Over the summer of 2016, four MPH students, one medical student and one MPH faculty took part in ongoing research projects over five weeks in Ghana. Staying on campus at the teaching hospital, Kuomfo Anokye, in Kumasi, students worked to
- collect data to help predict risk of Metabolic Syndrome (MetS);
- examine water quality across a gold mining region; and
- investigate factors associated with Hepatitis C (HCV).
Matt McHugh recounts the experience.
After collecting water and soil samples in three different towns (Kumasi, Obuasi and Nkwantakese), it was tested to measure the heavy metal content that varied due to the distance of area gold mines. We were able to see how the mining practices affected the health of area communities.
Additionally, we participated in a collaboration between Gilead Sciences, LUC and NYU. Tailoring a survey to protect the dignity and modesty of participants—but still gain important knowledge pertaining to hygiene and sexual behaviors that contribute to HCV transmission—we surveyed 25 people in Nkwantakese with translators. The work gave us great insight into HCV transmission factors that would help develop effective treatment plans utilizing the new pan-genotypic drug.”
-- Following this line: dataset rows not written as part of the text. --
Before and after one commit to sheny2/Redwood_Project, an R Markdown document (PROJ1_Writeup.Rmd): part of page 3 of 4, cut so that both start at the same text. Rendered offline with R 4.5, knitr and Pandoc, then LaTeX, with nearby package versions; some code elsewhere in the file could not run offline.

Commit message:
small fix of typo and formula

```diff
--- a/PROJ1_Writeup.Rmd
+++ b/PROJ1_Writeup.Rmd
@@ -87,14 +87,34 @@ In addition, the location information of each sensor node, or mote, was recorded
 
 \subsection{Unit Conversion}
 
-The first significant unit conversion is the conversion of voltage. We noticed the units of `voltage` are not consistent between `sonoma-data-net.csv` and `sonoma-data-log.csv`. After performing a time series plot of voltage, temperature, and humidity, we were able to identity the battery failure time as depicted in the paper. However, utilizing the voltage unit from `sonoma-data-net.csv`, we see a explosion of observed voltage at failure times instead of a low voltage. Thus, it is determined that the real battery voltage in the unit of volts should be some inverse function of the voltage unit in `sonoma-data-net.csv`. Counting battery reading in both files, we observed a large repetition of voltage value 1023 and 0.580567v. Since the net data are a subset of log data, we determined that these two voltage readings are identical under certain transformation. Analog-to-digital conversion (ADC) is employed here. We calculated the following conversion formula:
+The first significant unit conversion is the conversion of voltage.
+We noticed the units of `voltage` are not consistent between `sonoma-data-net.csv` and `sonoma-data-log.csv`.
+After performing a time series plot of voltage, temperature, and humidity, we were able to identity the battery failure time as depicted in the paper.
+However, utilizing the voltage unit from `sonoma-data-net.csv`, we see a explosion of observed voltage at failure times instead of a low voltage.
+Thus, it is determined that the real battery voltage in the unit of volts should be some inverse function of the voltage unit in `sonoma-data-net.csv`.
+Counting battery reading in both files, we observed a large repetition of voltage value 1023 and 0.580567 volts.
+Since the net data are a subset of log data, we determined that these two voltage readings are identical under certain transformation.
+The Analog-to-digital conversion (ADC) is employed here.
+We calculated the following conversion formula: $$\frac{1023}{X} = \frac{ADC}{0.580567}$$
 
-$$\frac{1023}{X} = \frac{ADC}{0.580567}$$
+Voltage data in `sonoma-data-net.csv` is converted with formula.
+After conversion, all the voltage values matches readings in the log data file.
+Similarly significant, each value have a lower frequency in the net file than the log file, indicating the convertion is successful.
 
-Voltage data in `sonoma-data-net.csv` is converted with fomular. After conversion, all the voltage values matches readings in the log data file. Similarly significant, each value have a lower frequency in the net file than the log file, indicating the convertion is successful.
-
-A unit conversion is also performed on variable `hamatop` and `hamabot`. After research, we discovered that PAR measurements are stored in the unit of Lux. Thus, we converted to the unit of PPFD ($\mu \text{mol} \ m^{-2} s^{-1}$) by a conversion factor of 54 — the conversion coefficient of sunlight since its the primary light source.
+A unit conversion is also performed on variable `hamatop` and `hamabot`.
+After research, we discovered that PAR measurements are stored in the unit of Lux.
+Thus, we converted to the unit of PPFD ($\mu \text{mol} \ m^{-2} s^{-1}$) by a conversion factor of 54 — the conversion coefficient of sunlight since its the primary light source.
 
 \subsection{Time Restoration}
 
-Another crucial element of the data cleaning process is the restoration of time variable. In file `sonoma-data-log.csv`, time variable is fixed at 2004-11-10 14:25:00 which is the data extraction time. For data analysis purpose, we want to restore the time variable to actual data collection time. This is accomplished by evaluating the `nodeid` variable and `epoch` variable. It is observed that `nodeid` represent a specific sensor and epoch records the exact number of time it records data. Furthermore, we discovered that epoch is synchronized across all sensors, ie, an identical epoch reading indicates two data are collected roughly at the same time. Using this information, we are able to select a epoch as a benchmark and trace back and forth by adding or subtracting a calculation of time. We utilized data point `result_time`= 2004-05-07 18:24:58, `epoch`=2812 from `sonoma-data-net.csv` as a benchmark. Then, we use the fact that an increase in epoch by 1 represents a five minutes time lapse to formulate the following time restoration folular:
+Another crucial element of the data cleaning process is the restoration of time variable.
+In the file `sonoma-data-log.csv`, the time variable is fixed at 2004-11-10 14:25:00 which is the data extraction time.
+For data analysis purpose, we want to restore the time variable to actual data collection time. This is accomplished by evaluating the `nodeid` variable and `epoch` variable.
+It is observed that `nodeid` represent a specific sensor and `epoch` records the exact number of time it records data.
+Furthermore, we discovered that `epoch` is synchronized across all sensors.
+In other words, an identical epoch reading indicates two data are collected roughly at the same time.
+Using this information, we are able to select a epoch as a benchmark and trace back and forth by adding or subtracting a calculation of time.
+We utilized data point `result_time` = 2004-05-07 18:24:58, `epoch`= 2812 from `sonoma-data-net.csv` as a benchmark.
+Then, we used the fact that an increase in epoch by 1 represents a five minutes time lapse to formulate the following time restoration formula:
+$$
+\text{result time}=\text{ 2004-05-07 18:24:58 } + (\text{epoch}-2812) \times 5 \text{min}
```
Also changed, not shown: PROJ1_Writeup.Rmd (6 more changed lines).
But why Ghana? Why conduct research abroad at all?
In addition to gaining practical working knowledge on how to conduct complex research, strengthening their ability to see patterns between environmental issue and health effects, and becoming more cognizant of how sensitive topics can affect research outcomes, the students also expanded their understanding of community. This field experience broadened their social and cultural experience which will have a profound effect on their future research, practice and advocacy work.
The power of international education and research is immense. The MPH program is proud to have so many professionals that understand the benefits of this unique type of collaboration.